The Windows Insider Program celebrated its 5th anniversary last year, and it has profoundly changed how Microsoft develops the most dominant desktop operating system. Gone are the days where Windows was being developed behind closed doors, as the Windows 8 fiasco didn’t give Microsoft too much choice but to start listening to its customers.
There are now more than 15 million members in the Windows Insider program, who can help the Windows team prioritise new features, fix bugs, and more. Even though there are still complaints about the bi-annual release cycle, inconsistent design choices, or poorly executed features, it’s hard to deny that the Windows Insider Program really helped to make Windows 10 better.
Yesterday, the Windows Insider team highlighted some of the most important feedback-driven features that have made their way to Windows 10 over the years. We won’t detail all of them, but instead pick up some of the most important ones, such as OneDrive Files On-Demand. This feature is actually a replacement for the OneDrive placeholders feature that launched with Windows 8, but disappeared at the launch of Windows 10. Now, Files on Demand can show up all of your OneDrive files in File Explorer without taking up some valuable disk space.
Windows 10 also introduced new dark and light themes, and the latter was perfected in the Windows 10 May 2019 Update. Night Light is another useful addition inspired by Insider feedback, which can really help to reduce strain on your eyes at night time.
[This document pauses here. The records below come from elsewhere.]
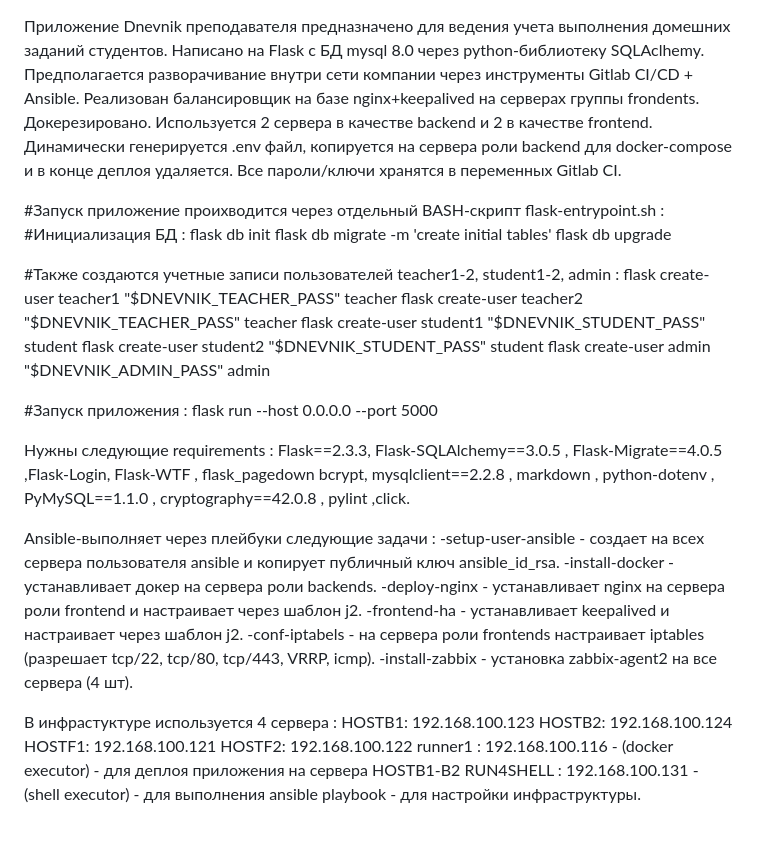
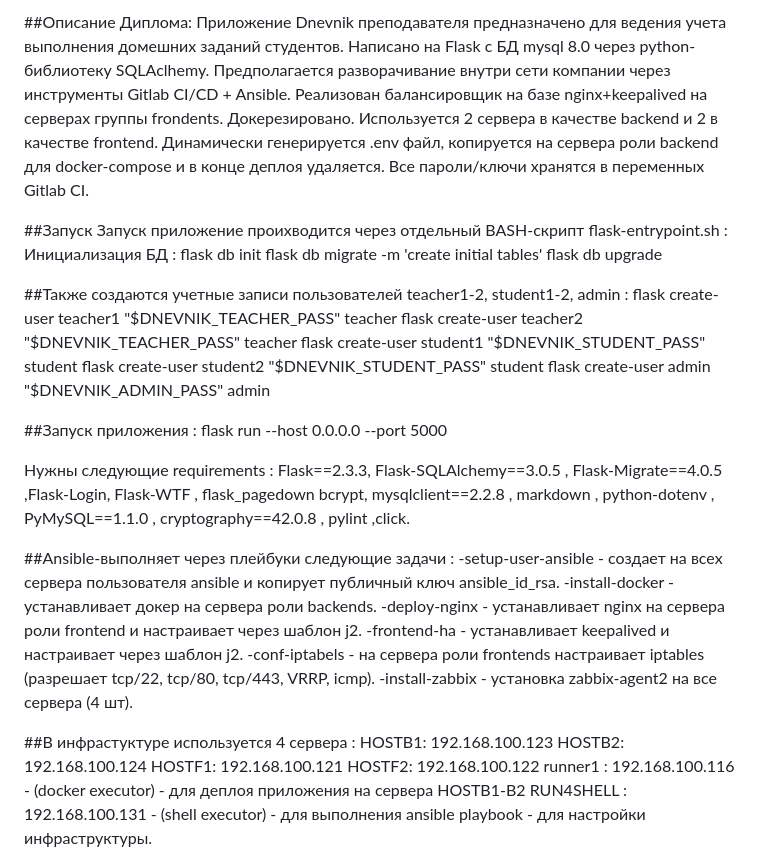
Before and after one commit to wiking3/tmsdipfin, a Markdown page: README.md, the part around the change. Drawn GitHub-style.

```diff
--- a/README.md
+++ b/README.md
@@ -1,28 +1,29 @@
+##Описание Диплома:
   Приложение Dnevnik преподавателя предназначено для ведения учета выполнения домешних заданий студентов.
   Написано на Flask c БД mysql 8.0 через python-библиотеку SQLAclhemy.
   Предполагается разворачивание внутри сети компании через инструменты  Gitlab CI/CD + Ansible.
   Реализован балансировщик на базе nginx+keepalived на серверах группы frondents. Докерезировано. Используется 2 сервера в качестве backend и 2 в качестве frontend. Динамически генерируется .env файл, копируется на сервера роли backend для docker-compose и в конце деплоя удаляется. Все пароли/ключи хранятся в переменных Gitlab CI.
 
-
-#Запуск приложение проихводится через отдельный  BASH-скрипт flask-entrypoint.sh :
-#Инициализация БД :
+##Запуск
+Запуск приложение проихводится через отдельный  BASH-скрипт flask-entrypoint.sh :
+Инициализация БД :
   flask db init
   flask db migrate -m 'create initial tables'
   flask db upgrade
 
-#Также создаются учетные записи пользователей teacher1-2, student1-2, admin :
+##Также создаются учетные записи пользователей teacher1-2, student1-2, admin :
   flask create-user teacher1 "$DNEVNIK_TEACHER_PASS" teacher
   flask create-user teacher2 "$DNEVNIK_TEACHER_PASS" teacher
   flask create-user student1 "$DNEVNIK_STUDENT_PASS" student
   flask create-user student2 "$DNEVNIK_STUDENT_PASS" student
   flask create-user admin "$DNEVNIK_ADMIN_PASS" admin
 
- #Запуск приложения : flask run --host 0.0.0.0 --port 5000
+ ##Запуск приложения : flask run --host 0.0.0.0 --port 5000
 
   Нужны следующие requirements : Flask==2.3.3, Flask-SQLAlchemy==3.0.5 , Flask-Migrate==4.0.5 ,Flask-Login, Flask-WTF , flask_pagedown
 bcrypt, mysqlclient==2.2.8 , markdown , python-dotenv , PyMySQL==1.1.0 , cryptography==42.0.8 , pylint ,click.
 
-Ansible-выполняет через плейбуки следующие задачи :
+##Ansible-выполняет через плейбуки следующие задачи :
  -setup-user-ansible - создает на всех сервера пользователя ansible и копирует публичный ключ ansible_id_rsa.
  -install-docker - устанавливает докер на сервера роли backends.
  -deploy-nginx - устанавливает nginx на сервера роли frontend и настраивает через шаблон j2.
@@ -30,7 +31,7 @@ Ansible-выполняет через плейбуки следующие зад
  -conf-iptabels  - на сервера роли frontends настраивает iptables (разрешает tcp/22, tcp/80, tcp/443, VRRP, icmp).
  -install-zabbix - установка zabbix-agent2 на все сервера (4 шт).
 
-В инфрастуктуре используется 4 сервера :
+##В инфрастуктуре используется 4 сервера :
   HOSTB1: 192.168.100.123
   HOSTB2: 192.168.100.124
   HOSTF1: 192.168.100.121
```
A new Action Center also debuted with Windows 10, bringing together some quick actions and notifications for your apps. In recent years, Microsoft added a Do Not Disturb mode now called Focus Assist, and notification settings have also been improved with more granular controls and inline controls right on the toasts
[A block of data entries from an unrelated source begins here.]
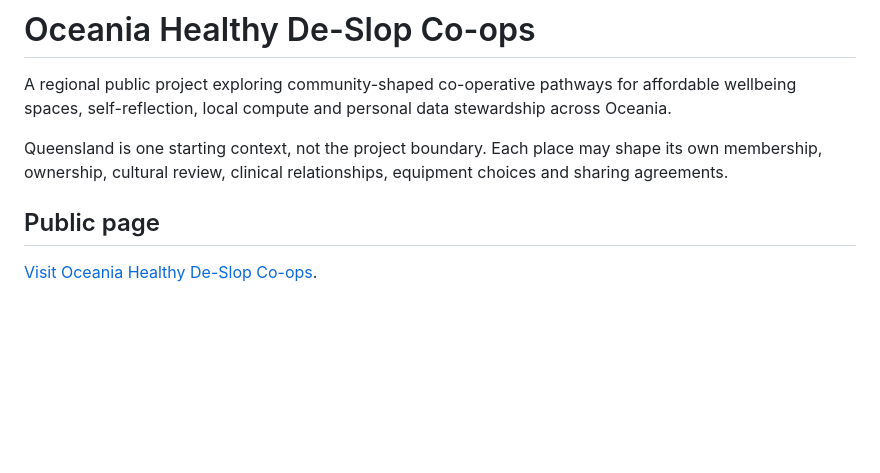
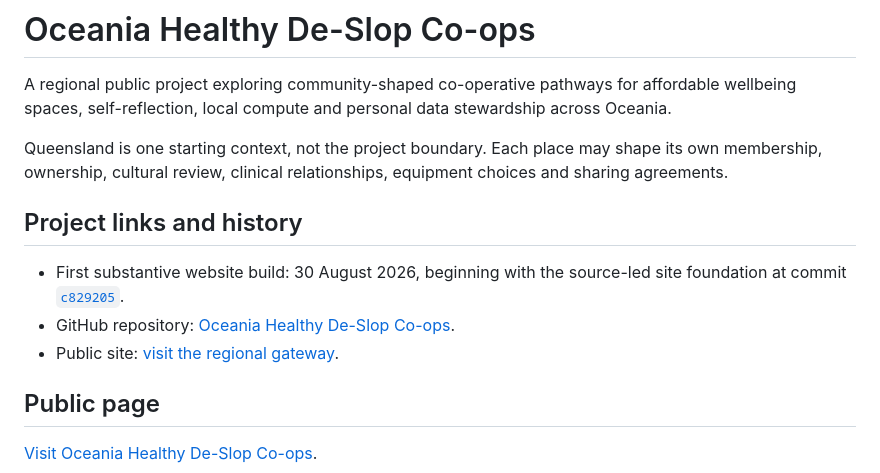
Before and after one commit to auraofintelligence/Oceania-healthy-de-slop-co-ops, a Markdown page: README.md, the part around the change. GitHub-like rendering; blank space fills up the shorter version.

Commit message:
Add Oceania build history and project links

```diff
--- a/README.md
+++ b/README.md
@@ -3,6 +3,16 @@
 A regional public project exploring community-shaped co-operative pathways for affordable wellbeing spaces, self-reflection, local compute and personal data stewardship across Oceania.
 
 Queensland is one starting context, not the project boundary. Each place may shape its own membership, ownership, cultural review, clinical relationships, equipment choices and sharing agreements.
+
+<!-- github-organisation:start -->
+
+## Project links and history
+
+- First substantive website build: 30 August 2026, beginning with the source-led site foundation at commit [`c829205`](https://github.com/auraofintelligence/Oceania-healthy-de-slop-co-ops/commit/c829205).
+- GitHub repository: [Oceania Healthy De-Slop Co-ops](https://github.com/auraofintelligence/Oceania-healthy-de-slop-co-ops).
+- Public site: [visit the regional gateway](https://auraofintelligence.github.io/Oceania-healthy-de-slop-co-ops/).
+
+<!-- github-organisation:end -->
 
 ## Public page
 
```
As you may know, Windows 10 users can now take screenshots more easily thanks to the new Snipping tool that can be launched with the Win+Shift+S shortcut. Windows Insiders also pushed Microsoft to improve touchpad gestures with the ability to customize three and four-finger gestures, touchpad sensitivity, and more. Another nice addition is the new volume flyout options that make it easier than ever to control volume or switch audio endpoints from the system tray.
Feedback from Windows Insiders also led Microsoft to add a video editor to the Photos app for Windows 10, as well as a new Your Phone app that supports photos syncing, text messaging and phone calls with Android phones. In addition to these new Windows 10 apps, Microsoft also added new features to legacy apps such as Notepad or Task Manager, the latter gaining a GPU performance monitoring functionality.
Last year, Microsoft also introduced a new Windows Sandbox feature for testing untrusted apps in a secure environment. Other interesting additions include the new Windows Terminal, as well as a modern version of PowerToys for those of you looking for more ways to optimize your workflow.
The blog post from Microsoft mentioned many other feedback-inspired improvements such as shape writing, new Emoji, kaomoji & symbols, Wallpaper theme packs, as well as the launch of the Windows Insider Program for Business. You can get more details about the rest of the new features in the full blog post.